▶ [EXERCISE AIM] In this exercise, reproduce all the entries that follow exactly.
Start of INPUT FOR THIS TASK
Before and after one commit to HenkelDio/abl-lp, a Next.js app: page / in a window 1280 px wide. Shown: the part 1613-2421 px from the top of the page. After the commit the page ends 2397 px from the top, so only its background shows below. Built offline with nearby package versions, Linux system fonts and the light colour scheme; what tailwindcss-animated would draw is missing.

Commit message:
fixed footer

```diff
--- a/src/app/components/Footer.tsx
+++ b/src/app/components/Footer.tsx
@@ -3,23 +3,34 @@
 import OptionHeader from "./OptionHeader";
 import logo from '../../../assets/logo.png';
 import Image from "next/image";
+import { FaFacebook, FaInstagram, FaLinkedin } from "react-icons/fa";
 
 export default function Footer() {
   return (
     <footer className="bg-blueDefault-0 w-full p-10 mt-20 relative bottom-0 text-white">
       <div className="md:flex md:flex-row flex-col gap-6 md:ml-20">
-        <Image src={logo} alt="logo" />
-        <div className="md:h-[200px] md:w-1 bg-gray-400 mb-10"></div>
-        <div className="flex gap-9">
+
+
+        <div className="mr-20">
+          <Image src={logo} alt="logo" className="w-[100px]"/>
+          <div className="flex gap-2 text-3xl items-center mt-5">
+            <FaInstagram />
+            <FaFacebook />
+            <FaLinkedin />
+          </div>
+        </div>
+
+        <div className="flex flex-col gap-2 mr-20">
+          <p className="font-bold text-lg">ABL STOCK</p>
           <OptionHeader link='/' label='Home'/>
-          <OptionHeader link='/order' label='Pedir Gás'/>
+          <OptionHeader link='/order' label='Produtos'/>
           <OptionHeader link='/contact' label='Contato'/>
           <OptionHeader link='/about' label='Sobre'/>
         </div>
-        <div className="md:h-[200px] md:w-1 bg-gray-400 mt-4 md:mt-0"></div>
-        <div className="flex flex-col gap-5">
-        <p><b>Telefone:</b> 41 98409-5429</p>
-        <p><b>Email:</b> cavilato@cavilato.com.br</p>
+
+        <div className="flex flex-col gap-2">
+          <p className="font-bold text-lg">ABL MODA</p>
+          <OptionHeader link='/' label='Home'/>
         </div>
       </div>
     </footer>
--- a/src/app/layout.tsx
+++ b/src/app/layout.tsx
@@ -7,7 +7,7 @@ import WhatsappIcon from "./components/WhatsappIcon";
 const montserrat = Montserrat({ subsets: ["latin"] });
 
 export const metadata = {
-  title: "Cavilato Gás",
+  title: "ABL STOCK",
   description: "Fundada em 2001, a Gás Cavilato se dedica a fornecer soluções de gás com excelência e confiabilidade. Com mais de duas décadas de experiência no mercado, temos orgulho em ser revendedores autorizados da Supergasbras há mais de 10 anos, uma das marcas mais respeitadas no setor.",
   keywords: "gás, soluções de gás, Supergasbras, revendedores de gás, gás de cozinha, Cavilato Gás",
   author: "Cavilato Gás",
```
End of INPUT FOR THIS TASK
▶ [RESPONSE TO THE EXERCISE]
Before and after one commit to HenkelDio/abl-lp, a Next.js app: page / in a window 1280 px wide. Shown: the part 1613-2421 px from the top of the page. After the commit the page ends 2397 px from the top, so only its background shows below. Built offline with nearby package versions, Linux system fonts and the light colour scheme; what tailwindcss-animated would draw is missing.

Commit message:
fixed footer

```diff
--- a/src/app/components/Footer.tsx
+++ b/src/app/components/Footer.tsx
@@ -3,23 +3,34 @@
 import OptionHeader from "./OptionHeader";
 import logo from '../../../assets/logo.png';
 import Image from "next/image";
+import { FaFacebook, FaInstagram, FaLinkedin } from "react-icons/fa";
 
 export default function Footer() {
   return (
     <footer className="bg-blueDefault-0 w-full p-10 mt-20 relative bottom-0 text-white">
       <div className="md:flex md:flex-row flex-col gap-6 md:ml-20">
-        <Image src={logo} alt="logo" />
-        <div className="md:h-[200px] md:w-1 bg-gray-400 mb-10"></div>
-        <div className="flex gap-9">
+
+
+        <div className="mr-20">
+          <Image src={logo} alt="logo" className="w-[100px]"/>
+          <div className="flex gap-2 text-3xl items-center mt-5">
+            <FaInstagram />
+            <FaFacebook />
+            <FaLinkedin />
+          </div>
+        </div>
+
+        <div className="flex flex-col gap-2 mr-20">
+          <p className="font-bold text-lg">ABL STOCK</p>
           <OptionHeader link='/' label='Home'/>
-          <OptionHeader link='/order' label='Pedir Gás'/>
+          <OptionHeader link='/order' label='Produtos'/>
           <OptionHeader link='/contact' label='Contato'/>
           <OptionHeader link='/about' label='Sobre'/>
         </div>
-        <div className="md:h-[200px] md:w-1 bg-gray-400 mt-4 md:mt-0"></div>
-        <div className="flex flex-col gap-5">
-        <p><b>Telefone:</b> 41 98409-5429</p>
-        <p><b>Email:</b> cavilato@cavilato.com.br</p>
+
+        <div className="flex flex-col gap-2">
+          <p className="font-bold text-lg">ABL MODA</p>
+          <OptionHeader link='/' label='Home'/>
         </div>
       </div>
     </footer>
--- a/src/app/layout.tsx
+++ b/src/app/layout.tsx
@@ -7,7 +7,7 @@ import WhatsappIcon from "./components/WhatsappIcon";
 const montserrat = Montserrat({ subsets: ["latin"] });
 
 export const metadata = {
-  title: "Cavilato Gás",
+  title: "ABL STOCK",
   description: "Fundada em 2001, a Gás Cavilato se dedica a fornecer soluções de gás com excelência e confiabilidade. Com mais de duas décadas de experiência no mercado, temos orgulho em ser revendedores autorizados da Supergasbras há mais de 10 anos, uma das marcas mais respeitadas no setor.",
   keywords: "gás, soluções de gás, Supergasbras, revendedores de gás, gás de cozinha, Cavilato Gás",
   author: "Cavilato Gás",
```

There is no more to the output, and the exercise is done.